However, what I had forgotten to take care of was maintaining proper flexibility. I had been doing lots of stretching, but as my workouts were getting longer, I would catch myself not doing my stretching and yoga. What resulted was that, as I put on more muscle, my body started to tighten up. I didn't even notice until I was already there.
I realized it one day when I noticed how much harder it was to keep good posture. I had worked hard to regain my posture after I'd had some surgery a number of years back. But suddenly it had seemed that standing straight was really hard.
This was because my abs had become so tight it was causing me to curl forward. It's a common problem in weight trainers. Their shoulders start to curve inward and they start to have that muscular hunch in their back. It's a flexibility issue.

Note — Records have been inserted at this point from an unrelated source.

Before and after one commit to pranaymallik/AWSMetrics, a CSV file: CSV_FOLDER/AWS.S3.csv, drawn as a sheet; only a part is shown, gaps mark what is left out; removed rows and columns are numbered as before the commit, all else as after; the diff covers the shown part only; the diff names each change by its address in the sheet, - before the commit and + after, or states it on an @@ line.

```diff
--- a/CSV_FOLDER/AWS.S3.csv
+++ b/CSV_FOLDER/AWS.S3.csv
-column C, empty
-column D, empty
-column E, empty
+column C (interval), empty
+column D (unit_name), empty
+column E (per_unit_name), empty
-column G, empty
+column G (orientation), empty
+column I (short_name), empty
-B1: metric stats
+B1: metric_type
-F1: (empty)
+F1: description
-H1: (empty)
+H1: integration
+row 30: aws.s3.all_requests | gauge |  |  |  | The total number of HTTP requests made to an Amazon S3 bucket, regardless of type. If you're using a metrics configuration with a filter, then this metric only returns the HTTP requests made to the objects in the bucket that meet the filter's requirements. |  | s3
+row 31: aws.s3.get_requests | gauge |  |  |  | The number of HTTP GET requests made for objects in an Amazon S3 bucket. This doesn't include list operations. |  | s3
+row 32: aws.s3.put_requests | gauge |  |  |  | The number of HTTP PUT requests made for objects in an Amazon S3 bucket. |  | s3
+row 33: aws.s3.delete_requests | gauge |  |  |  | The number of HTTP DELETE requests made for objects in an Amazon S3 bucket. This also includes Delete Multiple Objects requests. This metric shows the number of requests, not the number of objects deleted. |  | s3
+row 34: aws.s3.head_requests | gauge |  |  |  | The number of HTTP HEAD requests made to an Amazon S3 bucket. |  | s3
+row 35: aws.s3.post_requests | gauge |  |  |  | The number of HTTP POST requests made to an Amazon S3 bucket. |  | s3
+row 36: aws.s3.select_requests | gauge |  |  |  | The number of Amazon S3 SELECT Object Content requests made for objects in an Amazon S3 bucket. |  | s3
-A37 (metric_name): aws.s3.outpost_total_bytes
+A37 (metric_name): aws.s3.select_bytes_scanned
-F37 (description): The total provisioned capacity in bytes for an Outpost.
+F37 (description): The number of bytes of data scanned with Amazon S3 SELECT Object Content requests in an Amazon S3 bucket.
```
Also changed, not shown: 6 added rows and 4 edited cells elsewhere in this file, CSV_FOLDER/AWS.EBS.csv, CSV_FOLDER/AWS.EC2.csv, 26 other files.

All the front muscles are strong and tight and begin to bend you forward like a macaroni noodle.
This is really not good.
Well, after a string of injuries in the second half of the year, I determined to re-evaluate my workout and go in a better direction.

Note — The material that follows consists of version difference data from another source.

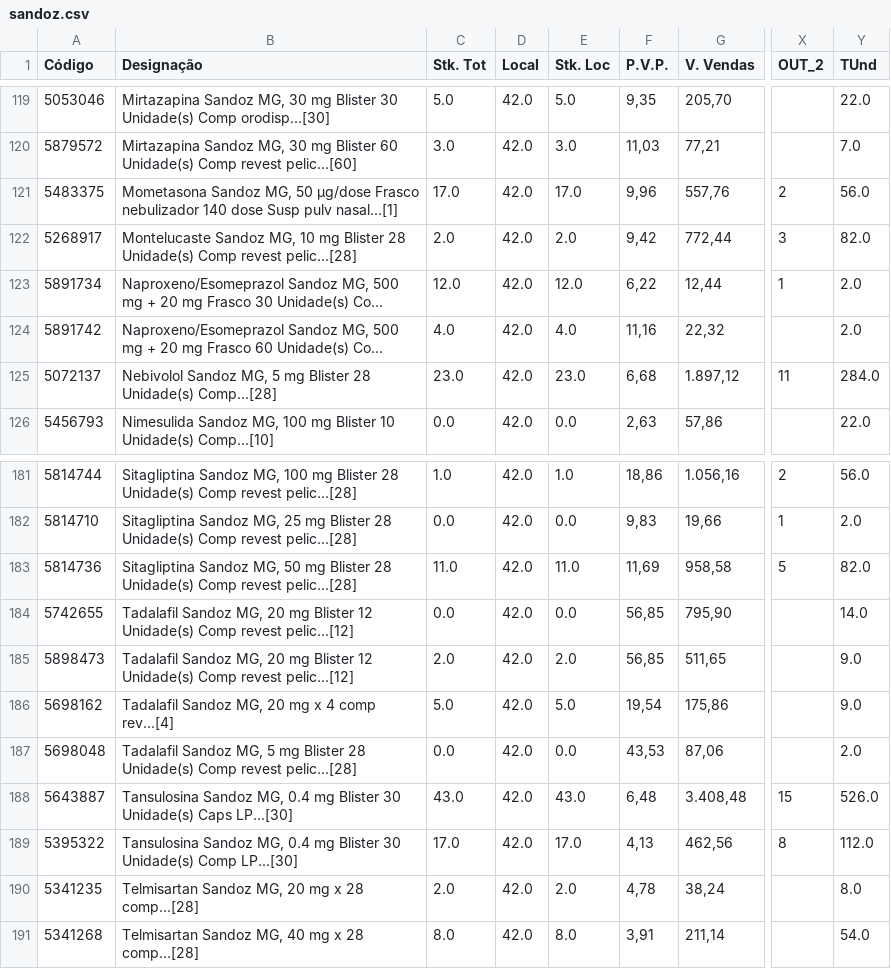
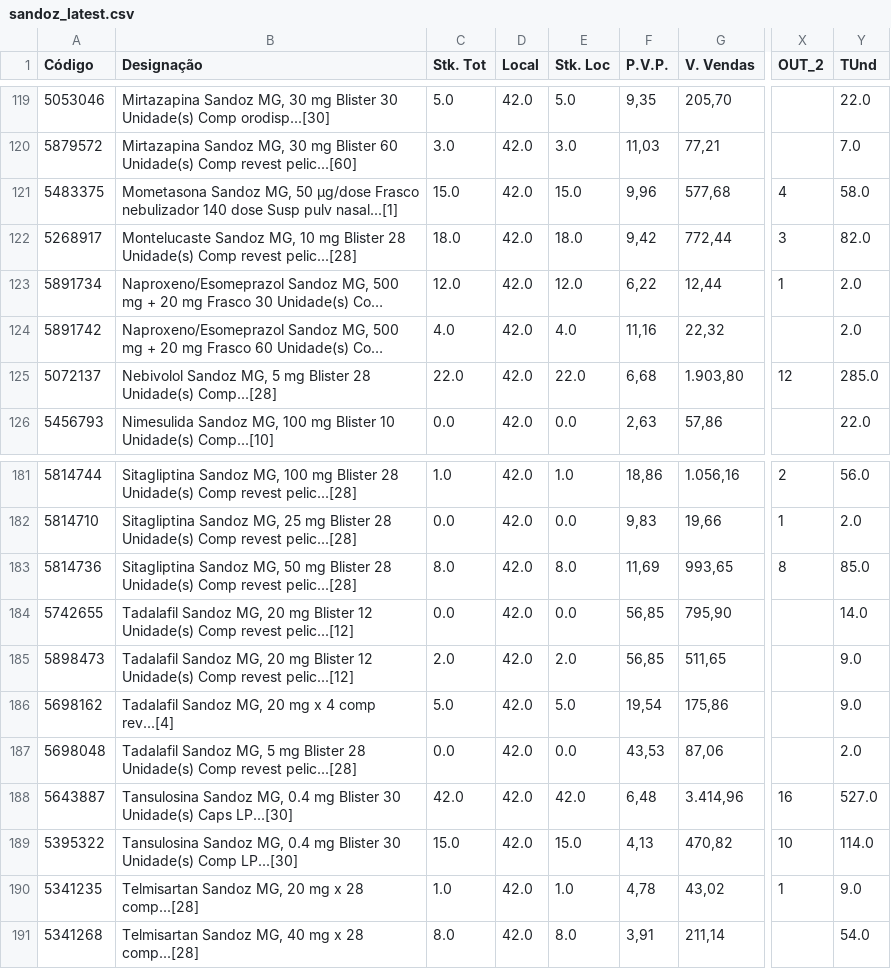
Before and after one commit to nunogilsilva/pharma_project, a CSV file: files/labs_stock/sandoz_latest.csv (was files/labs_stock/sandoz.csv), drawn as a sheet; only a part is shown, gaps mark what is left out; long unchanged cells end in …; the diff covers the shown part only; the diff names each change by its address in the sheet, - before the commit and + after, or states it on an @@ line.

```diff
--- a/files/labs_stock/sandoz.csv
+++ b/files/labs_stock/sandoz_latest.csv
-C121 (Stk. Tot): 17.0
+C121 (Stk. Tot): 15.0
-E121 (Stk. Loc): 17.0
+E121 (Stk. Loc): 15.0
-G121 (V. Vendas): 557,76
+G121 (V. Vendas): 577,68
-X121 (OUT_2): 2
+X121 (OUT_2): 4
-Y121 (TUnd): 56.0
+Y121 (TUnd): 58.0
-C122 (Stk. Tot): 2.0
+C122 (Stk. Tot): 18.0
-E122 (Stk. Loc): 2.0
+E122 (Stk. Loc): 18.0
-C125 (Stk. Tot): 23.0
+C125 (Stk. Tot): 22.0
-E125 (Stk. Loc): 23.0
+E125 (Stk. Loc): 22.0
-G125 (V. Vendas): 1.897,12
+G125 (V. Vendas): 1.903,80
-X125 (OUT_2): 11
+X125 (OUT_2): 12
-Y125 (TUnd): 284.0
+Y125 (TUnd): 285.0
-C183 (Stk. Tot): 11.0
+C183 (Stk. Tot): 8.0
-E183 (Stk. Loc): 11.0
+E183 (Stk. Loc): 8.0
-G183 (V. Vendas): 958,58
+G183 (V. Vendas): 993,65
-X183 (OUT_2): 5
+X183 (OUT_2): 8
-Y183 (TUnd): 82.0
+Y183 (TUnd): 85.0
-C188 (Stk. Tot): 43.0
+C188 (Stk. Tot): 42.0
-E188 (Stk. Loc): 43.0
+E188 (Stk. Loc): 42.0
-G188 (V. Vendas): 3.408,48
+G188 (V. Vendas): 3.414,96
-X188 (OUT_2): 15
+X188 (OUT_2): 16
-Y188 (TUnd): 526.0
+Y188 (TUnd): 527.0
-C189 (Stk. Tot): 17.0
+C189 (Stk. Tot): 15.0
-E189 (Stk. Loc): 17.0
+E189 (Stk. Loc): 15.0
-G189 (V. Vendas): 462,56
+G189 (V. Vendas): 470,82
-X189 (OUT_2): 8
+X189 (OUT_2): 10
-Y189 (TUnd): 112.0
+Y189 (TUnd): 114.0
-C190 (Stk. Tot): 2.0
+C190 (Stk. Tot): 1.0
-E190 (Stk. Loc): 2.0
+E190 (Stk. Loc): 1.0
-G190 (V. Vendas): 38,24
+G190 (V. Vendas): 43,02
-X190 (OUT_2): (empty)
+X190 (OUT_2): 1
-Y190 (TUnd): 8.0
+Y190 (TUnd): 9.0
```
Also changed, not shown: 160 edited cells elsewhere in this file, 35 other files.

This year, I've been biasing my workout toward Yoga. I am still doing strength training, but the Yoga has strength building as part of the moves even as it is increasing flexibility. I'm also doing a lot of combo moves that work multiple parts of the body all at once.
Crawl push-ups. Straight arm planks. Straight arm side planks. (those last two suck, by the way.) Jump squats. (those suck even worse. I did 125 of them today. I may never walk again.) But I'm also doing things like modified warrior's pose with a twist for butt, side, and groin flexibility and hamstring and quad strength. Sun salutation for hamstring, back, and butt flexibility. Cobra pose for abdominal flexibility and spinal release plus arm strengthening.
This is just a few of the things I'm doing besides running and such.
And I'm seeing the difference almost immediately.
So, I must be feeling great then, right?
Here is the problem. It's not actually a problem, but it feels like it in the short term. The problem is, my body was so out of whack, that it had done all manner of weird things to compensate. But as I stretch, especially with cobra pose, the increased space in my spine as my core muscles relax and lengthen back to optimal size begins to do it's work. And by "do it's work" I mean, my whole spine starts to loosen up. And when this happens, things start popping and shifting and realigning.
I'll feel something move, then I'll feel three other places move in close succession. And then, later in the day, I start hurting in weird places. Not because I've damaged anything, but because I have freed things that have been locked together. I have created an environment where my body can change it's position and move back to a better form. And it hurts! There is a lot of internal resistance happening. I loosen up one spot, and I realize that two others are now out of position because their position was dependent upon the one thing I just fixed. So, they now have to shift. But every time something shifts I find another spot that needs to move.
And so the dominos of change fall.
You find that each problem was masking another problem and the whole process becomes painful. Good, but painful.
Over time the pain disappears as the problems fix themselves and soon you find that all is, more or less, right in your world.
This is the great truth about change. It hurts. We want to hold on to what IS very tightly, even if it is harming us. This is because we have found a balance, even if it is a precarious one.
Change undoes that shaky balance. It forces us to let go of the things we held to so fiercely for so long. It forces us to experience something new and that transition process can be very painful. But eventually, a strange thing happens. One day we realize that we don't hurt anymore and we start realizing that our life has improved dramatically and we ask ourself a very probing question.
Why didn't we do it all sooner?